Click through to the “about” page of any technology magazine, website, or blog, and you often find individual or group pictures of the staff and regular contributors. What’s noticeable is so in its absence: You find precious few brown people.
Bouie pinned much of the blame for that on tech journalists sticking with their default recruitment settings–as he quoted Anil Dash, “they’ve tended to hire from their familiar circle of connections.”
Not all of the tech community appreciated the critique. After some back-and-forth on Twitter, veteran startup founder Jason Calacanis posted an essay defending his ecosystem’s meritocracy and suggesting that ambitious writers of any color follow his example of “hustling in my spare time”:
To fall back to race as the reason why people don’t break out in our wonderful oasis of openness is to do a massive injustice to what we’ve fought so hard to create.
It was interesting to digest that a day or so after reading testimonials by two female tech types, Sarah Parmenter and Leslie Jensen-Inman, about the grotesque sexism they’d encountered while speaking at conferences. Perhaps the tech ecosystem is not a wonderful oasis of openness for everyone?
I know it’s not.
I’ve been to more than enough tech events that didn’t exactly look like America, but I also have my own experience distributing work to journalists. From 1997 to 2005, my job titles at the Washington Post ended in “editor,” and a key part of those jobs was assigning a page or so of reviews each week.
I did okay at finding women writers, but I was not effective at signing up non-white ones. It was not (I think) an error of commission, but one of distraction: I had more than one person’s job on my plate, I was stressed enough figuring out my own–and once I’d located enough freelancers who could file on time, I didn’t look beyond the people I knew and the people they knew.
This is one white guy’s story, and it may not apply to any other editor who looks somewhat like me.

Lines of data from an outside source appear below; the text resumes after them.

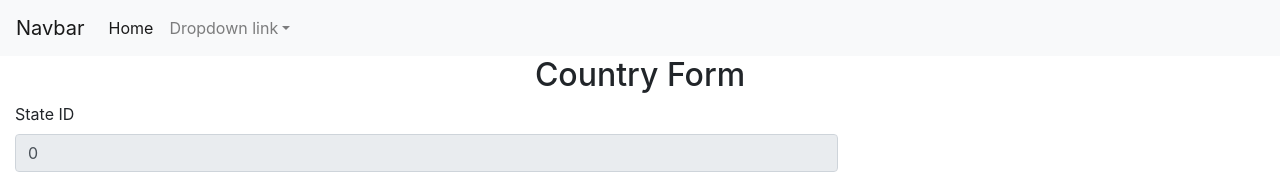
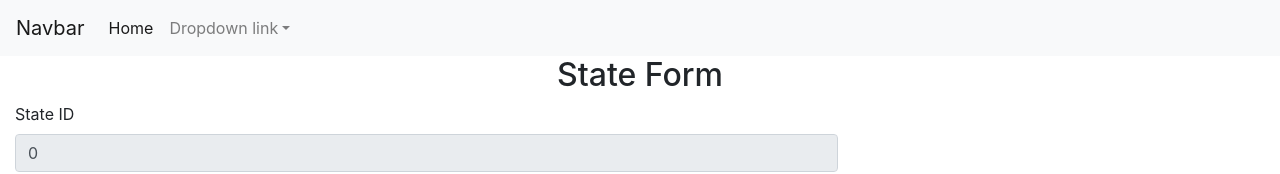
Before and after one commit to shirkeamy/October2024Batch, a React (Create React App) app in the folder react/react-crud-app/: page /state in a window 1280 px wide. Shown: the top 174 px of the page. Built offline with nearby package versions, Linux system fonts and the light colour scheme; no server answers.

Commit message:
Fix header title in StateEdit component from "Country Form" to "State Form"

```diff
--- a/react/react-crud-app/src/Pages/MasterData/State/StateEdit.tsx
+++ b/react/react-crud-app/src/Pages/MasterData/State/StateEdit.tsx
@@ -59,7 +59,7 @@ const StateEdit: React.FC<IStateEditProps> = (props: IStateEditProps) => {
         <>
             <div className="row">
                 <div className="col-12 text-center">
-                    <h2>Country Form</h2>
+                    <h2>State Form</h2>
                 </div>
             </div>
             <div className="row">
```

But I do know this much: As the sample size grows, a continued mismatch between your community’s demographics and those of the larger society increasingly suggests an inefficiency in the allocation of talent. You might want to look into why that happens.